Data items
*** Begin section ***
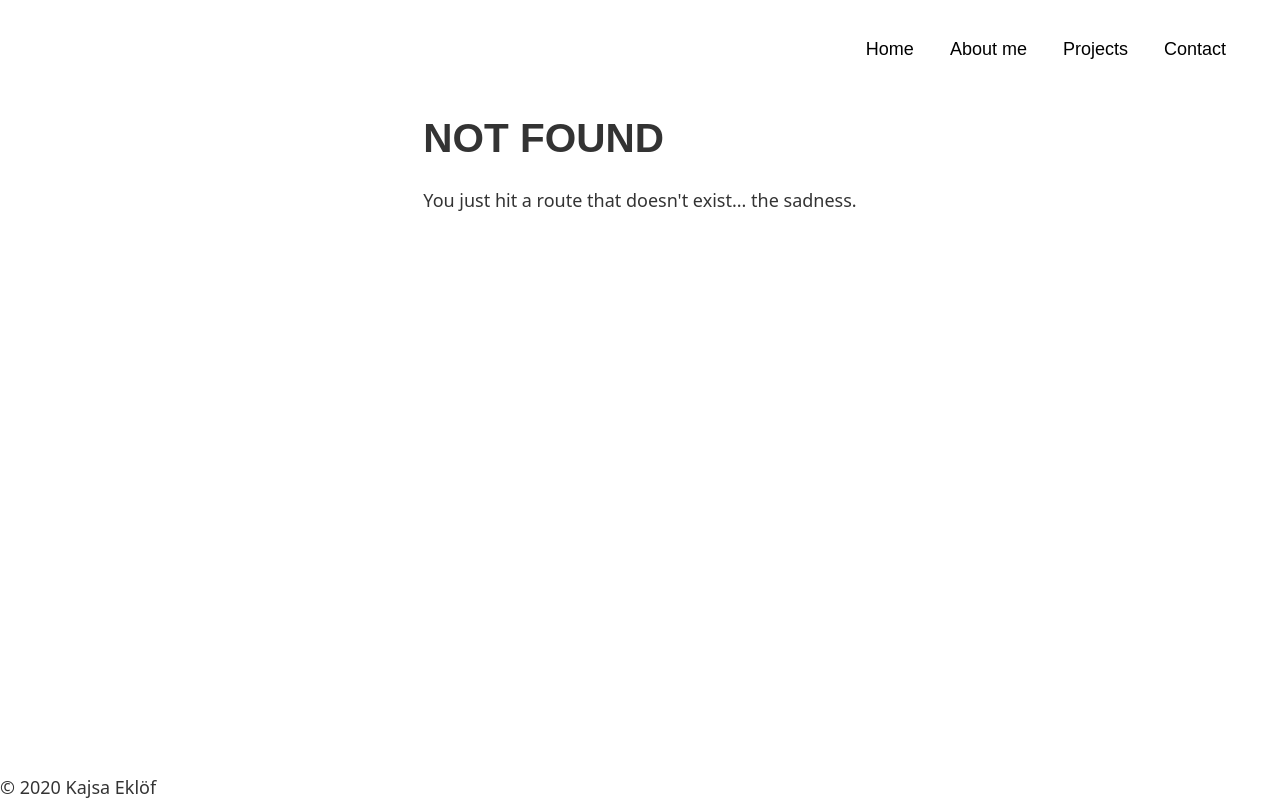
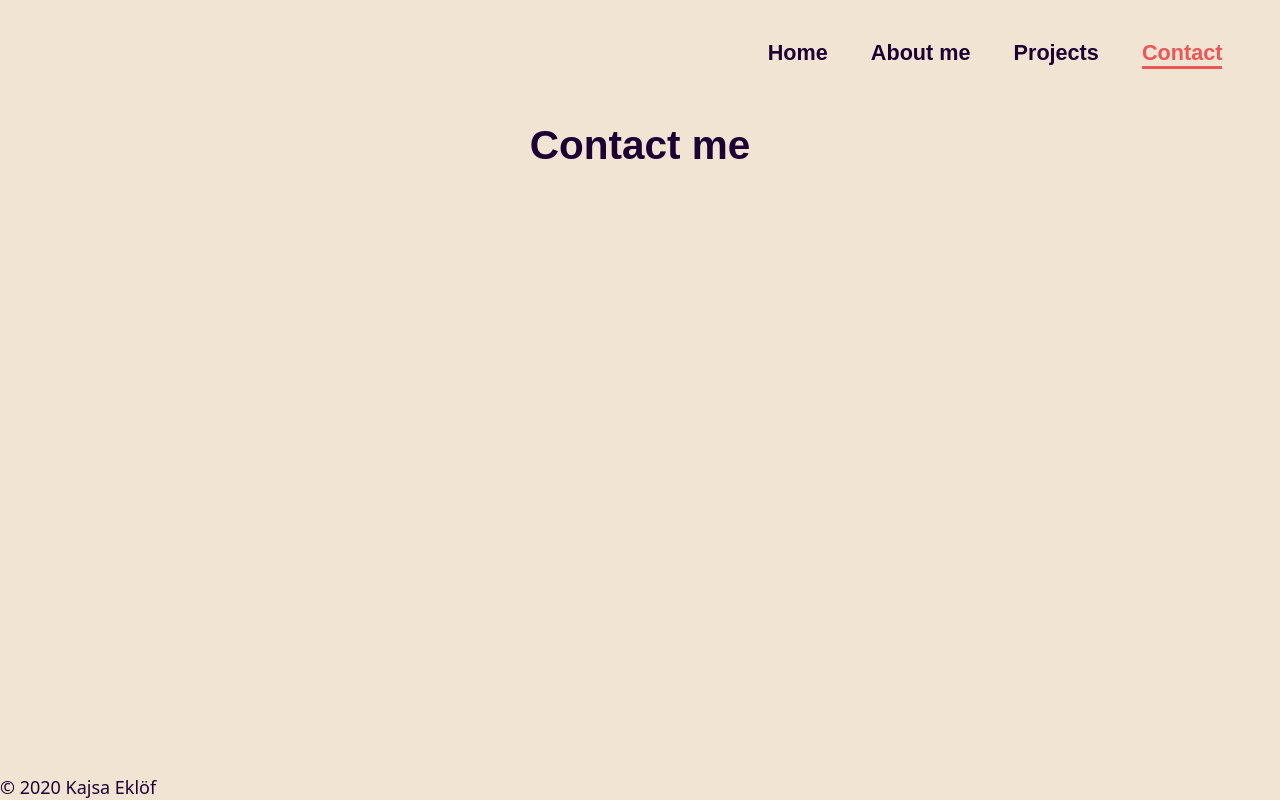
Before and after one commit to KajsaEklof/kajsaeklof.github.io, a Gatsby site in the folder gatsby-site/: page /contact in a window 1280 px wide. Before the commit this address had no page. Built offline with nearby package versions, Linux system fonts and the light colour scheme; Gatsby itself is replaced by a stand-in of ours; a web font is replaced by a local one.

Commit message:
Added contact and project pages and navigation styles

```diff
--- a/gatsby-site/src/components/Menu/menu.js
+++ b/gatsby-site/src/components/Menu/menu.js
@@ -14,7 +14,7 @@ const Menu = ({ open }) => {
         About me
         </Link>
         <Link
-        to="/projects"
+        to="/projects/"
       >
         Projects
       </Link>
--- a/gatsby-site/src/components/Menu/menu.styled.js
+++ b/gatsby-site/src/components/Menu/menu.styled.js
@@ -2,7 +2,7 @@ import styled from "styled-components"
 import { device } from "../componentsStyles/device"
 
 export const StyledMenu = styled.nav`
-  background: #fafafa;
+  background: rgba(169, 193, 157, 1);
   display: flex;
   display: ${({ open }) => (open ? "flex" : "none")};
   flex-direction: column;
--- a/gatsby-site/src/components/layout.module.css
+++ b/gatsby-site/src/components/layout.module.css
@@ -1,10 +1,33 @@
 @import url("https://use.typekit.net/kvc0tbm.css");
 
+/* Coolors Exported Palette - coolors.co/f2e4d2-a9c19d-1c0135-ffcc33-ed5656 */
+/* HSL
+$color1: hsla(34%, 55%, 89%, 1);
+$color2: hsla(100%, 23%, 69%, 1);
+$color3: hsla(271%, 96%, 11%, 1);
+$color4: hsla(45%, 100%, 60%, 1);
+$color5: hsla(0%, 81%, 63%, 1);
+/* RGB
+$color1: rgba(242, 228, 210, 1);
+$color2: rgba(169, 193, 157, 1);
+$color3: rgba(28, 1, 53, 1);
+$color4: rgba(255, 204, 51, 1);
+$color5: rgba(237, 86, 86, 1);*/
+
+:root {
+  --light: rgba(242, 228, 210, 1);
+  --green: rgba(169, 193, 157, 1);
+  --purple: rgba(28, 1, 53, 1);
+  --yellow: rgba(255, 204, 51, 1);
+  --coral: rgba(237, 86, 86, 1);
+}
+
 body {
-    background-color: #ffffff;
+  background-color: var(--light);
   font-family: "Source Sans Pro", sans-serif;
   box-sizing: border-box;
   max-width: 100vw;
+  color: var(--purple);
 }
 
 .container {
@@ -13,7 +36,7 @@ body {
   flex-direction: column;
   min-height: 100vh;
   overflow: hidden;
-    font-family: 'Noto Sans', sans-serif;
+  font-family: "Noto Sans", sans-serif;
 }
 
 .content {
@@ -23,8 +46,13 @@ body {
   max-width: 80%;
 }
 
-  h1, h2, h3, h4, h5, h6 {
-    font-family: 'futura-pt', sans-serif;
+h1,
+h2,
+h3,
+h4,
+h5,
+h6 {
+  font-family: "futura-pt", sans-serif;
 }
 
 @media only screen and (min-width: 1000px) {
--- a/gatsby-site/src/components/navigation.js
+++ b/gatsby-site/src/components/navigation.js
@@ -12,7 +12,7 @@ const Navigation = props => {
     justify-content: flex-end;
     position: sticky;
     top: 0;
-    background: white;
+    background: transparent;
     padding: 1em 2em 0em 1em;
     z-index: 99999;
 
@@ -21,15 +21,18 @@ const Navigation = props => {
     }
   `
   const StyledLink = styled(Link)`
-    color: #000000;
-    font-family: "Poppins", Arial, Helvetica, sans-serif;
-    font-weight: 500;
+    @import url("https://use.typekit.net/kvc0tbm.css");
+    color: rgba(28, 1, 53, 1);
+    font-family: "futura-pt", Arial, Helvetica, sans-serif;
+    font-size: 1.2em;
+    font-weight: 700;
     margin: 1em;
     position: relative;
     text-decoration: none;
 
+
     &:hover {
-        color: #e54c14;
+        color: rgba(237, 86, 86, 1);
         transition: color 0.4s ease;
         -webkit-transition: color 0.4s ease;
       }
@@ -40,43 +43,46 @@ const Navigation = props => {
         height: 3px;
         display: block;
         right: 0;
-        background: #fff;
+        background: rgba(28, 1, 53, 1);
         transition: width 0.4s ease;
         -webkit-transition: width 0.4s ease;
       }
       &:hover:after {
         width: 100%;
         left: 0;
-        background: #e54c14;
+        background: rgba(237, 86, 86, 1);
       }
   `
-
   return (
     <Nav>
-      <StyledLink
+      <Link
         to="/"
+        className={navigationStyles.navLink}
         activeClassName={navigationStyles.active}
       >
         Home
-      </StyledLink>
-      <StyledLink
+      </Link>
+      <Link
         to="/work/"
+        className={navigationStyles.navLink}
         activeClassName={navigationStyles.active}
       >
         About me
-      </StyledLink>
-      <StyledLink
-        to="/behind-the-scenes/"
+      </Link>
+      <Link
+        to="/projects/"
+        className={navigationStyles.navLink}
         activeClassName={navigationStyles.active}
       >
         Projects
-      </StyledLink>
-      <StyledLink
+      </Link>
+      <Link
         to="/contact/"
+        className={navigationStyles.navLink}
         activeClassName={navigationStyles.active}
       >
         Contact
-      </StyledLink>
+      </Link>
     </Nav>
   )
 }
--- a/gatsby-site/src/components/navigation.module.css
+++ b/gatsby-site/src/components/navigation.module.css
@@ -1,10 +1,22 @@
+/* Navigation Styles*/
+:root {
+  --light: rgba(242, 228, 210, 1);
+  --green: rgba(169, 193, 157, 1);
+  --purple: rgba(28, 1, 53, 1);
+  --yellow: rgba(255, 204, 51, 1);
+  --coral: rgba(237, 86, 86, 1);
+}
+
 .navLink {
+  color: rgba(28, 1, 53, 1);
+  font-family: "futura-pt", Arial, Helvetica, sans-serif;
+  font-size: 1.2em;
+  font-weight: 700;
   margin: 1em;
-    color: #000000;
-    font-family: "Poppins", Arial, Helvetica, sans-serif;
+  position: relative;
   text-decoration: none;
-    position: relative;
 }
+
 .navLink:after {
   content: "";
   position: absolute;
@@ -12,7 +24,7 @@
   height: 3px;
   display: block;
   right: 0;
-    background: #fff;
+  background: rgba(28, 1, 53, 1);
   transition: width 0.4s ease;
   -webkit-transition: width 0.4s ease;
 }
@@ -20,17 +32,17 @@
 .navLink:hover:after {
   width: 100%;
   left: 0;
-    background: #e54c14;
+  background: var(--coral);
 }
 
 .navLink:hover {
-    color: #e54c14;
+  color: var(--coral);
   transition: color 0.4s ease;
   -webkit-transition: color 0.4s ease;
 }
 
 .active {
-    color: #e54c14;
+  color: var(--coral);
 }
 .active:after {
   content: "";
@@ -39,5 +51,5 @@
   height: 3px;
   display: block;
   right: 0;
-      background: #e54c14;
+  background: var(--coral);
 }
--- /dev/null
+++ b/gatsby-site/src/pages/contact.js
@@ -0,0 +1,15 @@
+import React from "react"
+import { Link } from "gatsby"
+import Image from "../components/image"
+import Layout from "../components/layout"
+import SEO from "../components/seo"
+
+const Contact = () => (
+  <Layout>
+    <SEO title="Contact" />
+
+    <h1>Contact me</h1>
+  </Layout>
+)
+
+export default Contact;
--- a/gatsby-site/src/pages/index.js
+++ b/gatsby-site/src/pages/index.js
@@ -1,8 +1,8 @@
-import React from "react";
-import { Link } from "gatsby";
-import Layout from "../components/layout";
-import Image from "../components/image";
-import SEO from "../components/seo";
+import React, { useState, useRef, useEffect } from "react"
+import { Link } from "gatsby"
+import Layout from "../components/layout"
+import Image from "../components/image"
+import SEO from "../components/seo"
 
 const IndexPage = () => (
   <Layout>
@@ -10,10 +10,6 @@ const IndexPage = () => (
     <h1>Hello there</h1>
     <p>I'm Kajsa and I love to code.</p>
     <p>This is my personal website that I'm building using gatsby.</p>
-    <div style={{ maxWidth: `300px`, marginBottom: `1.45rem` }}>
-      <Image />
-    </div>
-    <Link to="/page-2/">Go to page 2</Link>
   </Layout>
 )
 
```
Also changed, not shown: gatsby-site/src/pages/projects.js (added, +15 -0 lines). Lines whose indentation alone changed are shown as unchanged.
*** End section ***
● Work request: From the entries, report each line that includes the word "sans".

● Written response:
   font-family: "Source Sans Pro", sans-serif;
-    font-family: 'Noto Sans', sans-serif;
+  font-family: "Noto Sans", sans-serif;
-    font-family: 'futura-pt', sans-serif;
+  font-family: "futura-pt", sans-serif;
-    font-family: "Poppins", Arial, Helvetica, sans-serif;
+    font-family: "futura-pt", Arial, Helvetica, sans-serif;
+  font-family: "futura-pt", Arial, Helvetica, sans-serif;
-    font-family: "Poppins", Arial, Helvetica, sans-serif;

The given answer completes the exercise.